Time will tell if UE is a viable monitoring methodology for these hydronephrosis patients; if the pilot results are promising, Dr. Chaudhry and his collaborators will seek to expand their study into a larger trial with more power to show efficacy.
Avoiding renal injury in these cases takes on special significance. Because many of these patients are so young, any permanent kidney damage sustained may be a life-long issue with potentially life-altering consequences. Having a noninvasive, cost-effective, repeatable monitoring framework and algorithm in place should UE ultimately prove efficacious would be a practice-changing development for pediatric urologists.
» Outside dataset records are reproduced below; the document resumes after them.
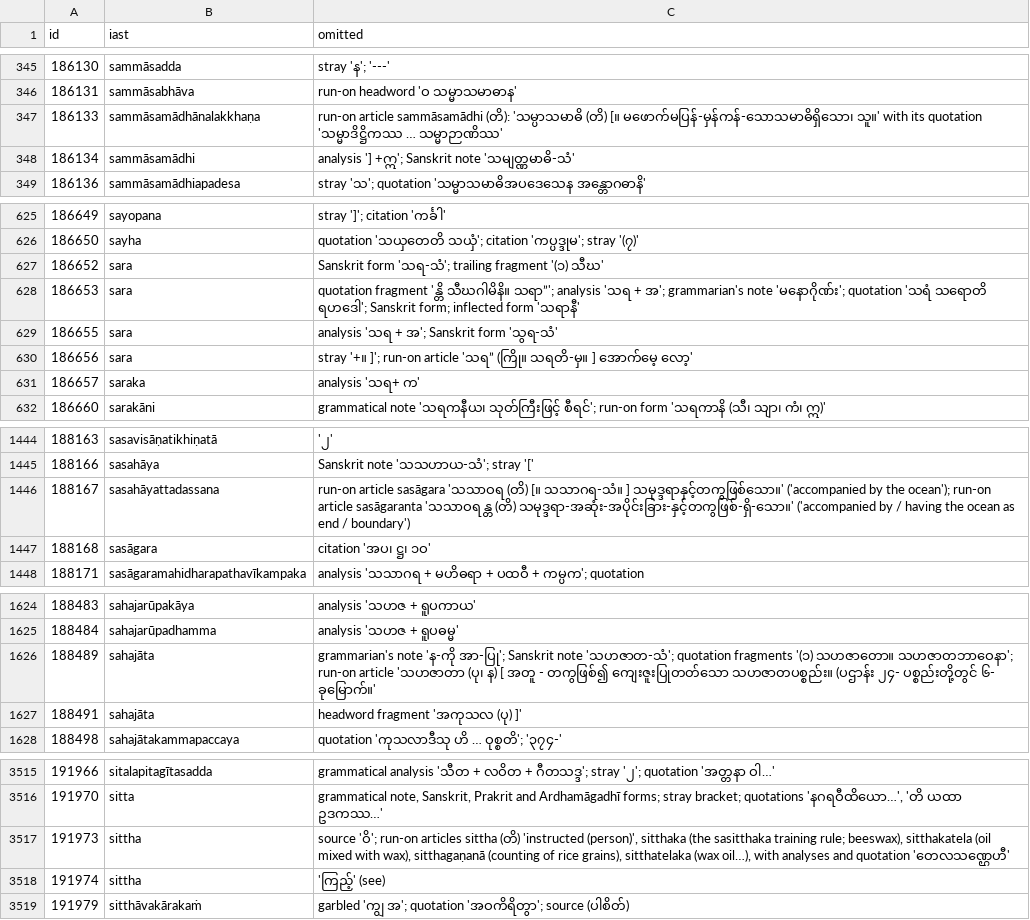
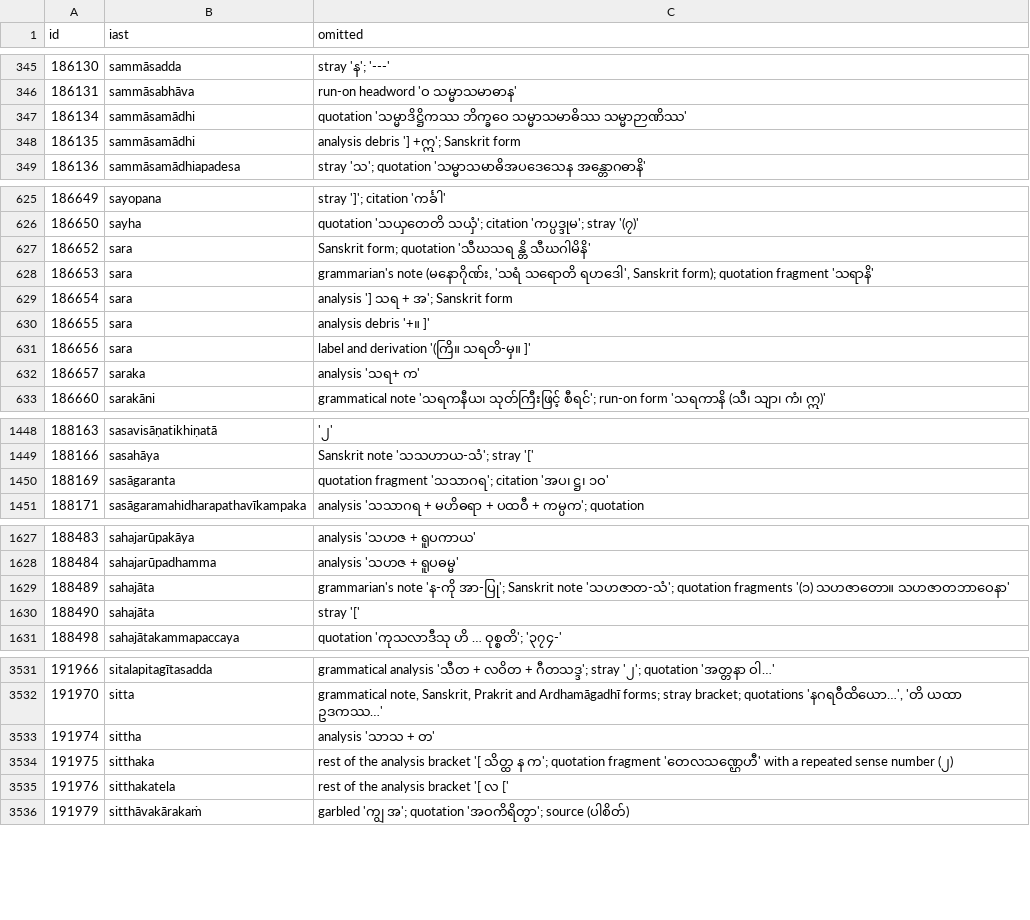
Before and after one commit to bthar-mx/tipitaka-abhidhana, a TSV file: docs/translation/meanings/23-omitted.tsv, drawn as a sheet; only a part is shown, gaps mark what is left out; the diff covers the shown part only.

```diff
--- a/docs/translation/meanings/23-omitted.tsv
+++ b/docs/translation/meanings/23-omitted.tsv
@@ -346,4 +346,4 @@ id	iast	omitted
 186131	sammāsabhāva	run-on headword 'ဝ သမ္မာသမာဓာန'
-186133	sammāsamādhānalakkhaṇa	run-on article sammāsamādhi (တိ): 'သမ္ပာသမာဓိ (တိ) [။ မဖောက်မပြန်-မှန်ကန်-သောသမာဓိရှိသော၊ သူ။' with its quotation 'သမ္မာဒိဋ္ဌိကဿ … သမ္မာဉာဏိဿ'
-186134	sammāsamādhi	analysis '] +ဣ'; Sanskrit note 'သမျတ္ဏမာဓိ-သံ'
+186134	sammāsamādhi	quotation 'သမ္မာဒိဋ္ဌိကဿ ဘိက္ခဝေ သမ္မာသမာဓိဿ သမ္မာဉာဏိဿ'
+186135	sammāsamādhi	analysis debris '] +ဣ'; Sanskrit form
 186136	sammāsamādhiapadesa	stray 'သ'; quotation 'သမ္မာသမာဓိအပဒေသေန အန္တောဂဓာနိ'
@@ -626,6 +626,7 @@ id	iast	omitted
 186650	sayha	quotation 'သယှတေတိ သယှံ'; citation 'ကပ္ပဒ္ဒုမ'; stray '(၇)'
-186652	sara	Sanskrit form 'သရ-သံ'; trailing fragment '(၁) သီဃ'
-186653	sara	quotation fragment 'န္တိ သီဃဂါမိနိ။ သရာ”'; analysis 'သရ + အ'; grammarian's note 'မနောဂိုဏ်း'; quotation 'သရံ သရောတိ ရဟဒေါ'; Sanskrit form; inflected form 'သရာနီ'
-186655	sara	analysis 'သရ + အ'; Sanskrit form 'သွရ-သံ'
-186656	sara	stray '+။ ]'; run-on article 'သရ” (ကြို။ သရတိ-မှ။ ] အောက်မေ့ လော့'
+186652	sara	Sanskrit form; quotation 'သီဃသရ န္တိ သီဃဂါမိနိ'
+186653	sara	grammarian's note (မနောဂိုဏ်း, 'သရံ သရောတိ ရဟဒေါ', Sanskrit form); quotation fragment 'သရာနိ'
+186654	sara	analysis '] သရ + အ'; Sanskrit form
+186655	sara	analysis debris '+။ ]'
+186656	sara	label and derivation '(ကြိ။ သရတိ-မှ။ ]'
 186657	saraka	analysis 'သရ+ က'
@@ -1445,4 +1449,3 @@ id	iast	omitted
 188166	sasahāya	Sanskrit note 'သသဟာယ-သံ'; stray '['
-188167	sasahāyattadassana	run-on article sasāgara 'သသာဝရ (တိ) [။ သသာဂရ-သံ။ ] သမုဒ္ဒရာနှင့်တကွဖြစ်သော။' ('accompanied by the ocean'); run-on article sasāgaranta 'သသာဝရန္တ (တိ) သမုဒ္ဒရာ-အဆုံး-အပိုင်းခြား-နှင့်တကွဖြစ်-ရှိ-သော။' ('accompanied by / having the ocean as end / boundary')
-188168	sasāgara	citation 'အပ၊ ဋ္ဌ၊ ၁ဝ'
+188169	sasāgaranta	quotation fragment 'သသာဂရ'; citation 'အပ၊ ဋ္ဌ၊ ၁ဝ'
 188171	sasāgaramahidharapathavīkampaka	analysis 'သသာဂရ + မဟိဓရာ + ပထဝီ + ကမ္ပက'; quotation
@@ -1625,4 +1628,4 @@ id	iast	omitted
 188484	sahajarūpadhamma	analysis 'သဟဇ + ရူပဓမ္မ'
-188489	sahajāta	grammarian's note 'န-ကို အာ-ပြု'; Sanskrit note 'သဟဇာတ-သံ'; quotation fragments '(၁) သဟဇာတော။ သဟဇာတဘာဝေနာ'; run-on article 'သဟဇာတာ (ပု၊ န) [ အတူ - တကွဖြစ်၍ ကျေးဇူးပြုတတ်သော သဟဇာတပစ္စည်း။ (ပဌာန်း ၂၄- ပစ္စည်းတို့တွင် ၆- ခုမြောက်။'
-188491	sahajāta	headword fragment 'အကုသလ (ပု) ]'
+188489	sahajāta	grammarian's note 'န-ကို အာ-ပြု'; Sanskrit note 'သဟဇာတ-သံ'; quotation fragments '(၁) သဟဇာတော။ သဟဇာတဘာဝေနာ'
+188490	sahajāta	stray '['
 188498	sahajātakammapaccaya	quotation 'ကုသလာဒီသု ဟိ … ဝုစ္စတိ'; '၃၇၄-'
@@ -3516,4 +3532,5 @@ id	iast	omitted
 191970	sitta	grammatical note, Sanskrit, Prakrit and Ardhamāgadhī forms; stray bracket; quotations 'နဂရဝီထိယော…', 'တိ ယထာ ဥဒကဿ…'
-191973	sittha	source 'ဝိ'; run-on articles sittha (တိ) 'instructed (person)', sitthaka (the sasitthaka training rule; beeswax), sitthakatela (oil mixed with wax), sitthagaṇanā (counting of rice grains), sitthatelaka (wax oil…), with analyses and quotation 'တေလသဏ္ဌေဟီ'
-191974	sittha	'ကြည့်' (see)
+191974	sittha	analysis 'သာသ + တ'
+191975	sitthaka	rest of the analysis bracket '[ သိတ္ထ န က'; quotation fragment 'တေလသဏ္ဌေဟီ' with a repeated sense number (၂)
+191976	sitthakatela	rest of the analysis bracket '[ လ ['
 191979	sitthāvakārakaṁ	garbled 'ကျွ အ'; quotation 'အဝကိရိတွာ'; source (ပါစိတ်)
```
Also changed, not shown: 23 added rows, 8 removed rows and 44 edited cells elsewhere in this file, docs/translation/meanings/14b-omitted.tsv, docs/translation/meanings/20-omitted.tsv, 42 other files.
Rajeev Chaudhry, MD, is an assistant professor of urology in the Department of Urology at the University of Pittsburgh School of Medicine and a pediatric urologist in the Division of Pediatric Urology at UPMC Children’s. Dr. Chaudhry earned his medical degree from the Warren Alpert Medical School of Brown University. Dr. Chaudhry completed a residency in urology and a urology research fellowship at Duke University Medical Center in Durham, North Carolina. He then completed a fellowship in pediatric urology at UPMC Children’s prior to joining the Division as a faculty member. Dr. Chaudhry’s research interests include the application of bioengineering and robotics in surgery, disorders of sexual differentiation, and neurogenic bladder. His clinical interests include pediatric robotic surgery and complex reconstruction in patients with spina bifida.